#### What you are asked to do:
Your reply should be only the number of lines in the records that contain the word "rows".

*** Opening Available data ***

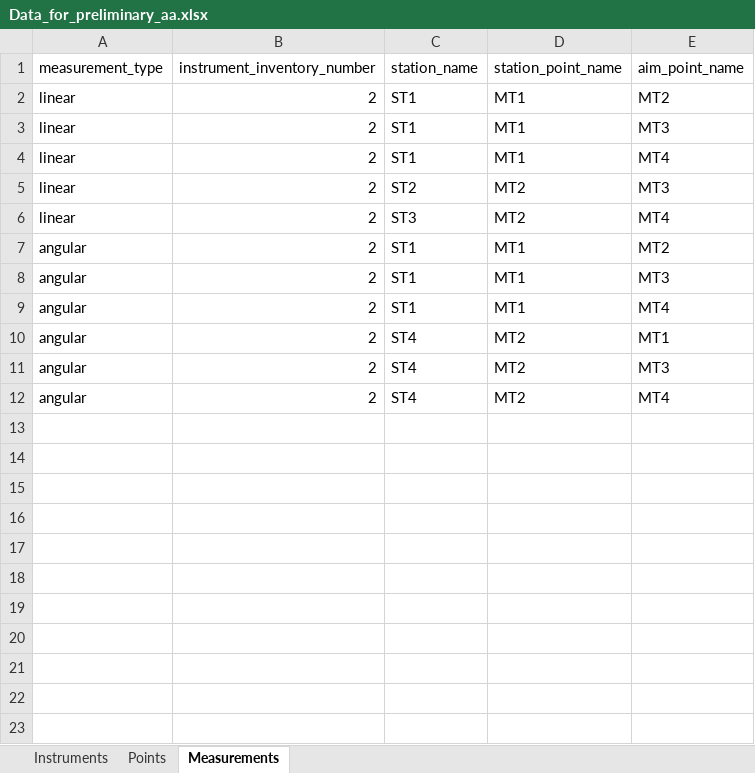
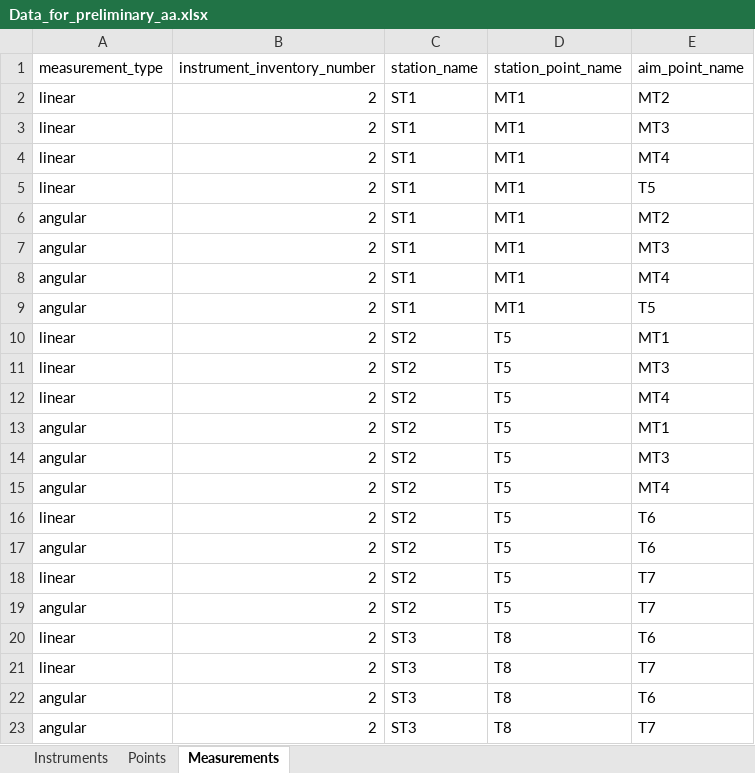
Before and after one commit to Anton-Geo/GeoNetAccuracy, an Excel workbook: data/Data_for_preliminary_aa.xlsx, sheet Measurements, drawn as a sheet; only a part is shown; values as stored, in another font and other column widths than the file's, no borders; removed rows and columns are numbered as before the commit, all else as after; the diff covers the shown part only; the diff names each change by its address in the sheet, - before the commit and + after, or states it on an @@ line.

```diff
--- a/data/Data_for_preliminary_aa.xlsx (sheet Measurements)
+++ b/data/Data_for_preliminary_aa.xlsx (sheet Measurements)
-C5 (station_name): ST2
+C5 (station_name): ST1
-D5 (station_point_name): MT2
+D5 (station_point_name): MT1
-E5 (aim_point_name): MT3
+E5 (aim_point_name): T5
-row 6: linear | 2 | ST3 | MT2 | MT4
+row 9: angular | 2 | ST1 | MT1 | T5
+row 10: linear | 2 | ST2 | T5 | MT1
+row 11: linear | 2 | ST2 | T5 | MT3
+row 12: linear | 2 | ST2 | T5 | MT4
-C13:C15 (station_name): ST4
+C13:C15 (station_name): ST2
-D13:D15 (station_point_name): MT2
+D13:D15 (station_point_name): T5
+row 16: linear | 2 | ST2 | T5 | T6
+row 17: angular | 2 | ST2 | T5 | T6
+row 18: linear | 2 | ST2 | T5 | T7
+row 19: angular | 2 | ST2 | T5 | T7
+row 20: linear | 2 | ST3 | T8 | T6
+row 21: linear | 2 | ST3 | T8 | T7
+row 22: angular | 2 | ST3 | T8 | T6
+row 23: angular | 2 | ST3 | T8 | T7
```
Also changed, not shown: 9 added rows elsewhere in this sheet, sheet Points, 11 other files.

*** Closing Available data ***

#### Problem solution:
2